*** Begin section ***
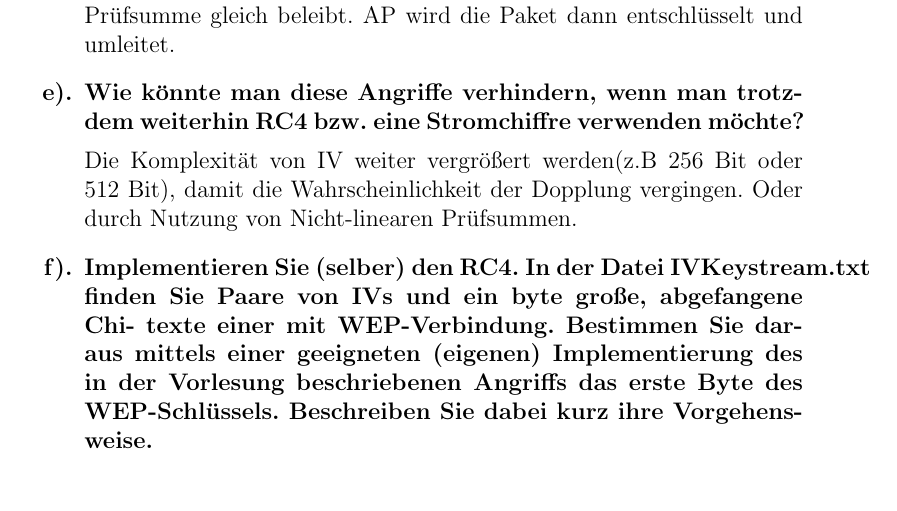
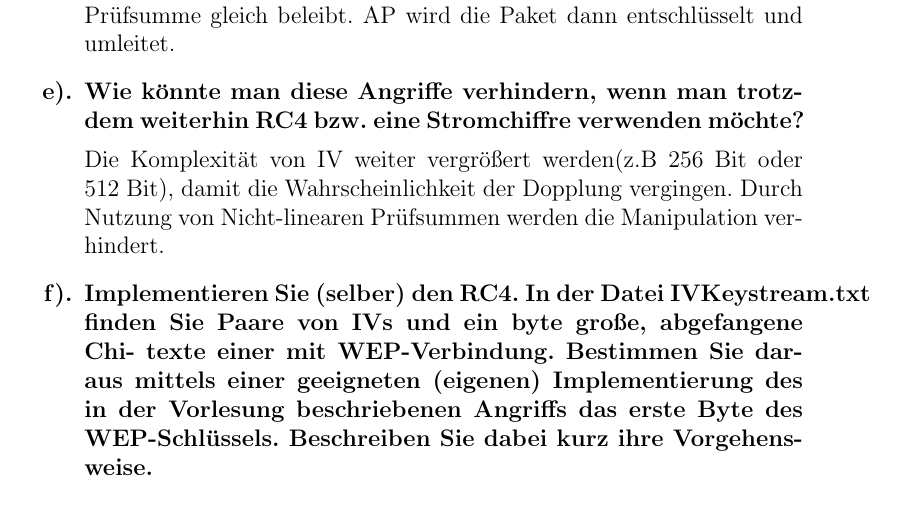
Before and after one commit to leo-mao/Angriffszenarien-und-Gegenma-nahmen-SS18, a LaTeX problem sheet (AuG_Doku/AuG_Uebung1.tex): part of page 4 of 6, cut so that both start at the same text. Compiled offline with pdfLaTeX.

Commit message:
txs auto checkin

```diff
--- a/AuG_Doku/AuG_Uebung1.tex
+++ b/AuG_Doku/AuG_Uebung1.tex
@@ -134,7 +134,8 @@
 		\end{answer}
 		\item  Wie könnte man diese Angriffe verhindern, wenn man trotzdem weiterhin RC4 bzw. eine Stromchiffre verwenden möchte?
 		\begin{answer}
-		Die Komplexität von IV weiter vergrößert werden(z.B 256 Bit oder 512 Bit), damit die Wahrscheinlichkeit der Dopplung vergingen. Oder durch Nutzung von Nicht-linearen Prüfsummen.
+		Die Komplexität von IV weiter vergrößert werden(z.B 256 Bit oder 512 Bit), damit die Wahrscheinlichkeit der Dopplung vergingen.
+		Durch Nutzung von Nicht-linearen Prüfsummen werden die Manipulation verhindert.
 
 		\end{answer}
 		\item Implementieren Sie (selber) den RC4.
```
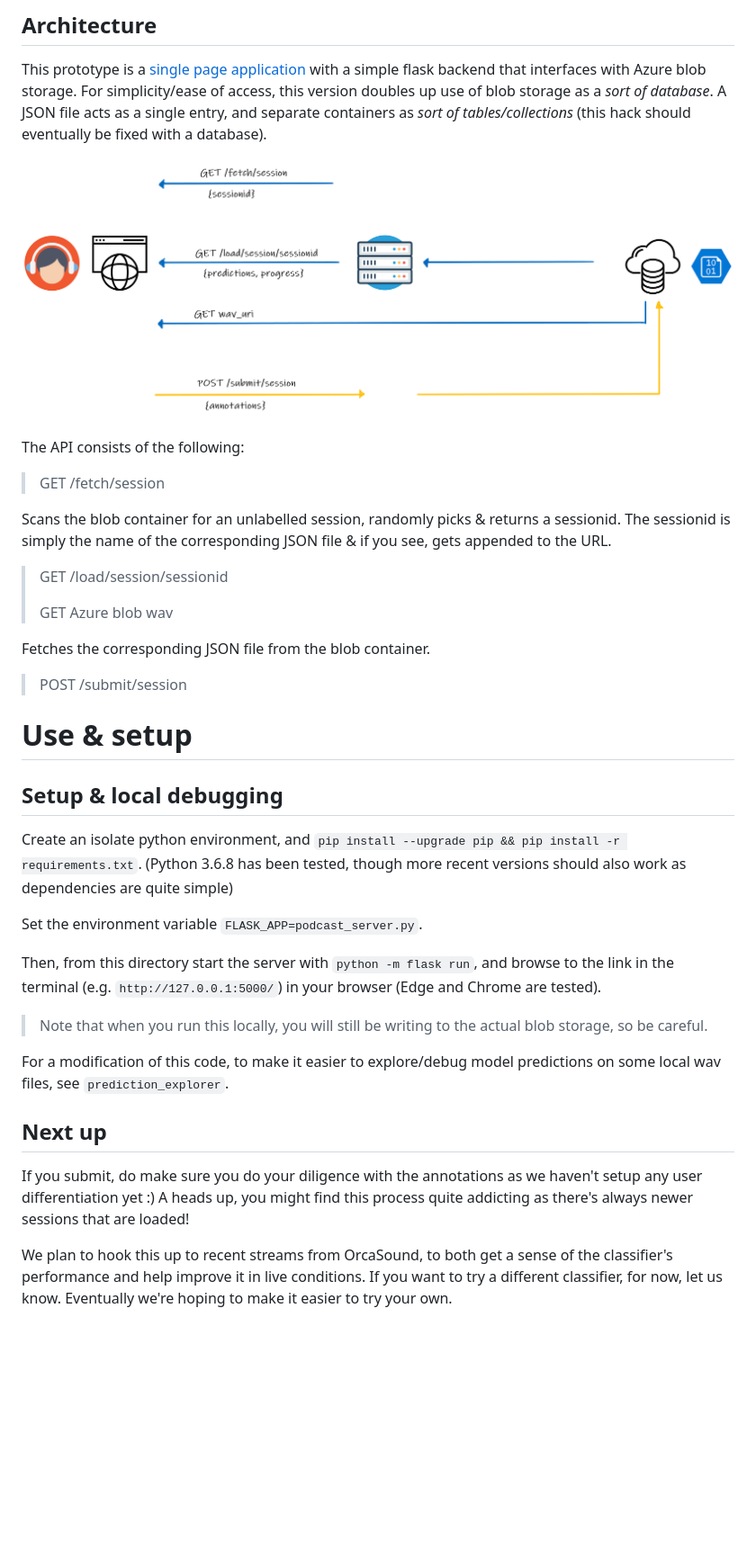
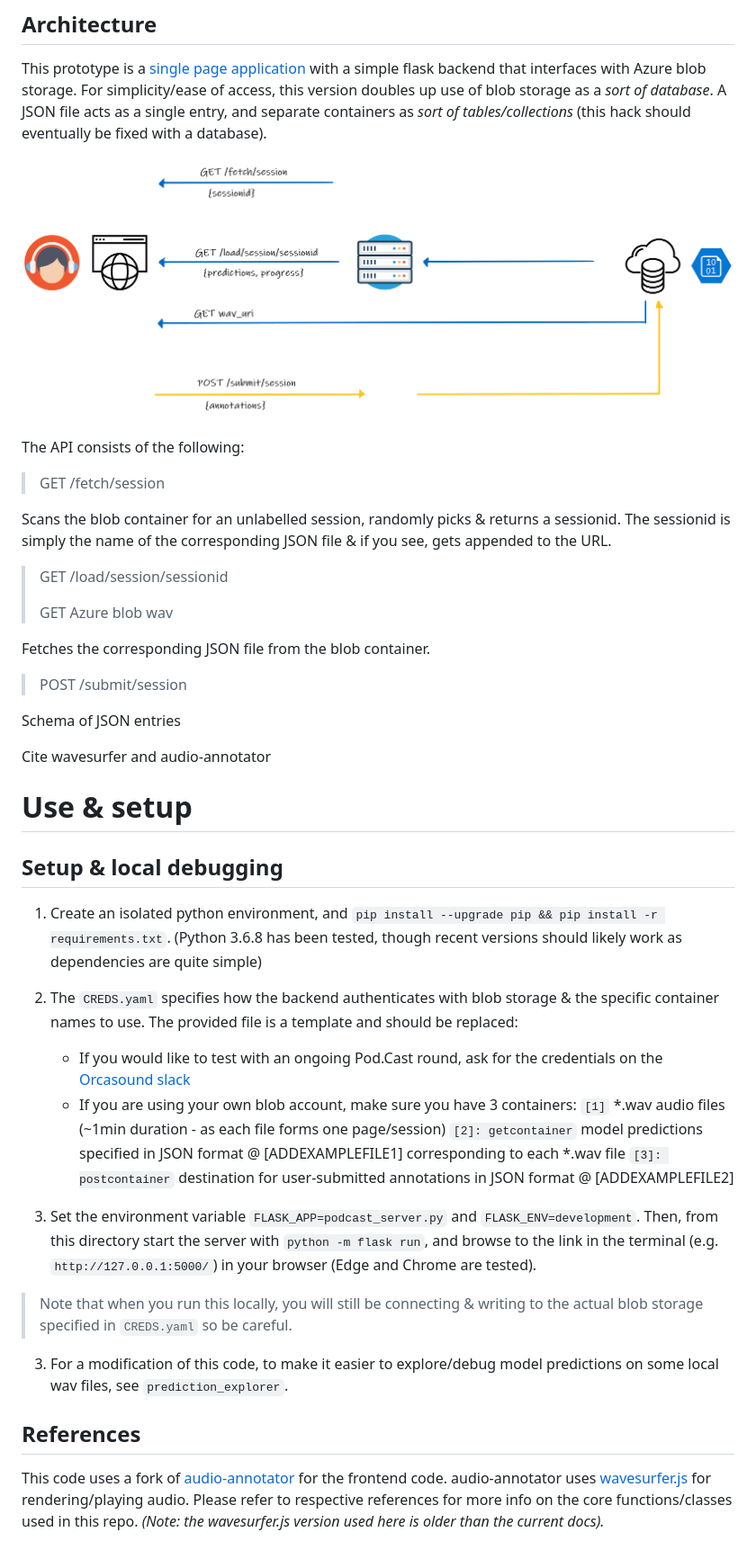
Before and after one commit to orcasound/aifororcas-podcast, a Markdown page: annotation_system/README.md, the part around the change printed below. Shown: that part at 90% size. Drawn GitHub-style; blank space fills up the shorter version.

```diff
--- a/annotation_system/README.md
+++ b/annotation_system/README.md
@@ -31,28 +47,29 @@ Fetches the corresponding JSON file from the blob container.
 
 > POST /submit/session
 
+Schema of JSON entries
 
-
+Cite wavesurfer and audio-annotator
 
 # Use & setup
 
 ## Setup & local debugging
 
-Create an isolate python environment, and `pip install --upgrade pip && pip install -r requirements.txt`.
-(Python 3.6.8 has been tested, though more recent versions should also work as dependencies are quite simple)
+1. Create an isolated python environment, and `pip install --upgrade pip && pip install -r requirements.txt`.
+(Python 3.6.8 has been tested, though recent versions should likely work as dependencies are quite simple)
 
-Set the environment variable `FLASK_APP=podcast_server.py`.
+2. The `CREDS.yaml` specifies how the backend authenticates with blob storage & the specific container names to use. The provided file is a template and should be replaced:
+    * If you would like to test with an ongoing Pod.Cast round, ask for the credentials on the [Orcasound slack](https://join.slack.com/t/orcasound/shared_invite/zt-bd1jk2q9-FjeWr3OzocDBwDgS0g1FdQ)
+    * If you are using your own blob account, make sure you have 3 containers: `[1]` *.wav audio files (~1min duration - as each file forms one page/session) `[2]: getcontainer` model predictions specified in JSON format @ [ADDEXAMPLEFILE1] corresponding to each *.wav file `[3]: postcontainer` destination for user-submitted annotations in JSON format @ [ADDEXAMPLEFILE2]
 
-Then, from this directory start the server with `python -m flask run`, and browse to the link in the terminal (e.g. `http://127.0.0.1:5000/`) in your browser (Edge and Chrome are tested).
+2. Set the environment variable `FLASK_APP=podcast_server.py` and `FLASK_ENV=development`. Then, from this directory start the server with `python -m flask run`, and browse to the link in the terminal (e.g. `http://127.0.0.1:5000/`) in your browser (Edge and Chrome are tested).
 
-> Note that when you run this locally, you will still be writing to the actual blob storage, so be careful.
+> Note that when you run this locally, you will still be connecting & writing to the actual blob storage specified in `CREDS.yaml` so be careful.
 
-For a modification of this code, to make it easier to explore/debug model predictions on some local wav files, see `prediction_explorer`.
+3. For a modification of this code, to make it easier to explore/debug model predictions on some local wav files, see `prediction_explorer`.
 
 
-## Next up
+## References
 
-If you submit, do make sure you do your diligence with the annotations as we haven't setup any user differentiation yet :)
-A heads up, you might find this process quite addicting as there's always newer sessions that are loaded!
-
-We plan to hook this up to recent streams from OrcaSound, to both get a sense of the classifier's performance and help improve it in live conditions. If you want to try a different classifier, for now,  let us know. Eventually we're hoping to make it easier to try your own.
+This code uses a fork of [audio-annotator](https://github.com/CrowdCurio/audio-annotator) for the frontend code. audio-annotator uses [wavesurfer.js](https://github.com/katspaugh/wavesurfer.js) for rendering/playing audio. Please refer to respective references for more info on the core functions/classes used in this repo.
+*(Note: the wavesurfer.js version used here is older than the current docs).*
```
Also changed, not shown: other parts of annotation_system/README.md (+20 -4 lines), annotation_system/doc/podcast-screenshot.png (added), 4 other files.
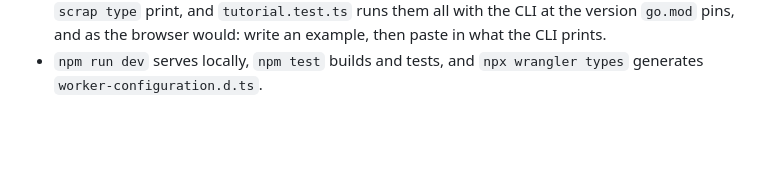
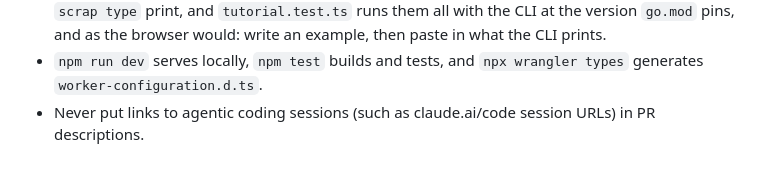
Before and after one commit to Victorystick/cloudflare-scrapyard, a Markdown page: AGENTS.md, the part around the change. Drawn GitHub-style; blank space fills up the shorter version.

Commit message:
Never link agentic coding sessions in PR descriptions
Co-Authored-By: Claude Opus 5.5 <noreply@anthropic.com>

```diff
--- a/AGENTS.md
+++ b/AGENTS.md
@@ -51,3 +51,5 @@ serves https://scraps.oseg.dev.
   CLI prints.
 - `npm run dev` serves locally, `npm test` builds and tests, and
   `npx wrangler types` generates `worker-configuration.d.ts`.
+- Never put links to agentic coding sessions (such as claude.ai/code
+  session URLs) in PR descriptions.
```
*** End section ***
■ Task description ■
Only the pictures may be dropped when you copy the data above; everything else stays exact.

■ Written solution ■
Before and after one commit to leo-mao/Angriffszenarien-und-Gegenma-nahmen-SS18, a LaTeX problem sheet (AuG_Doku/AuG_Uebung1.tex): part of page 4 of 6, cut so that both start at the same text. Compiled offline with pdfLaTeX.

Commit message:
txs auto checkin

```diff
--- a/AuG_Doku/AuG_Uebung1.tex
+++ b/AuG_Doku/AuG_Uebung1.tex
@@ -134,7 +134,8 @@
 		\end{answer}
 		\item  Wie könnte man diese Angriffe verhindern, wenn man trotzdem weiterhin RC4 bzw. eine Stromchiffre verwenden möchte?
 		\begin{answer}
-		Die Komplexität von IV weiter vergrößert werden(z.B 256 Bit oder 512 Bit), damit die Wahrscheinlichkeit der Dopplung vergingen. Oder durch Nutzung von Nicht-linearen Prüfsummen.
+		Die Komplexität von IV weiter vergrößert werden(z.B 256 Bit oder 512 Bit), damit die Wahrscheinlichkeit der Dopplung vergingen.
+		Durch Nutzung von Nicht-linearen Prüfsummen werden die Manipulation verhindert.
 
 		\end{answer}
 		\item Implementieren Sie (selber) den RC4.
```
Before and after one commit to orcasound/aifororcas-podcast, a Markdown page: annotation_system/README.md, the part around the change printed below. Shown: that part at 90% size. Drawn GitHub-style; blank space fills up the shorter version.

```diff
--- a/annotation_system/README.md
+++ b/annotation_system/README.md
@@ -31,28 +47,29 @@ Fetches the corresponding JSON file from the blob container.
 
 > POST /submit/session
 
+Schema of JSON entries
 
-
+Cite wavesurfer and audio-annotator
 
 # Use & setup
 
 ## Setup & local debugging
 
-Create an isolate python environment, and `pip install --upgrade pip && pip install -r requirements.txt`.
-(Python 3.6.8 has been tested, though more recent versions should also work as dependencies are quite simple)
+1. Create an isolated python environment, and `pip install --upgrade pip && pip install -r requirements.txt`.
+(Python 3.6.8 has been tested, though recent versions should likely work as dependencies are quite simple)
 
-Set the environment variable `FLASK_APP=podcast_server.py`.
+2. The `CREDS.yaml` specifies how the backend authenticates with blob storage & the specific container names to use. The provided file is a template and should be replaced:
+    * If you would like to test with an ongoing Pod.Cast round, ask for the credentials on the [Orcasound slack](https://join.slack.com/t/orcasound/shared_invite/zt-bd1jk2q9-FjeWr3OzocDBwDgS0g1FdQ)
+    * If you are using your own blob account, make sure you have 3 containers: `[1]` *.wav audio files (~1min duration - as each file forms one page/session) `[2]: getcontainer` model predictions specified in JSON format @ [ADDEXAMPLEFILE1] corresponding to each *.wav file `[3]: postcontainer` destination for user-submitted annotations in JSON format @ [ADDEXAMPLEFILE2]
 
-Then, from this directory start the server with `python -m flask run`, and browse to the link in the terminal (e.g. `http://127.0.0.1:5000/`) in your browser (Edge and Chrome are tested).
+2. Set the environment variable `FLASK_APP=podcast_server.py` and `FLASK_ENV=development`. Then, from this directory start the server with `python -m flask run`, and browse to the link in the terminal (e.g. `http://127.0.0.1:5000/`) in your browser (Edge and Chrome are tested).
 
-> Note that when you run this locally, you will still be writing to the actual blob storage, so be careful.
+> Note that when you run this locally, you will still be connecting & writing to the actual blob storage specified in `CREDS.yaml` so be careful.
 
-For a modification of this code, to make it easier to explore/debug model predictions on some local wav files, see `prediction_explorer`.
+3. For a modification of this code, to make it easier to explore/debug model predictions on some local wav files, see `prediction_explorer`.
 
 
-## Next up
+## References
 
-If you submit, do make sure you do your diligence with the annotations as we haven't setup any user differentiation yet :)
-A heads up, you might find this process quite addicting as there's always newer sessions that are loaded!
-
-We plan to hook this up to recent streams from OrcaSound, to both get a sense of the classifier's performance and help improve it in live conditions. If you want to try a different classifier, for now,  let us know. Eventually we're hoping to make it easier to try your own.
+This code uses a fork of [audio-annotator](https://github.com/CrowdCurio/audio-annotator) for the frontend code. audio-annotator uses [wavesurfer.js](https://github.com/katspaugh/wavesurfer.js) for rendering/playing audio. Please refer to respective references for more info on the core functions/classes used in this repo.
+*(Note: the wavesurfer.js version used here is older than the current docs).*
```
Also changed, not shown: other parts of annotation_system/README.md (+20 -4 lines), annotation_system/doc/podcast-screenshot.png (added), 4 other files.
Before and after one commit to Victorystick/cloudflare-scrapyard, a Markdown page: AGENTS.md, the part around the change. Drawn GitHub-style; blank space fills up the shorter version.

Commit message:
Never link agentic coding sessions in PR descriptions
Co-Authored-By: Claude Opus 5.5 <noreply@anthropic.com>

```diff
--- a/AGENTS.md
+++ b/AGENTS.md
@@ -51,3 +51,5 @@ serves https://scraps.oseg.dev.
   CLI prints.
 - `npm run dev` serves locally, `npm test` builds and tests, and
   `npx wrangler types` generates `worker-configuration.d.ts`.
+- Never put links to agentic coding sessions (such as claude.ai/code
+  session URLs) in PR descriptions.
```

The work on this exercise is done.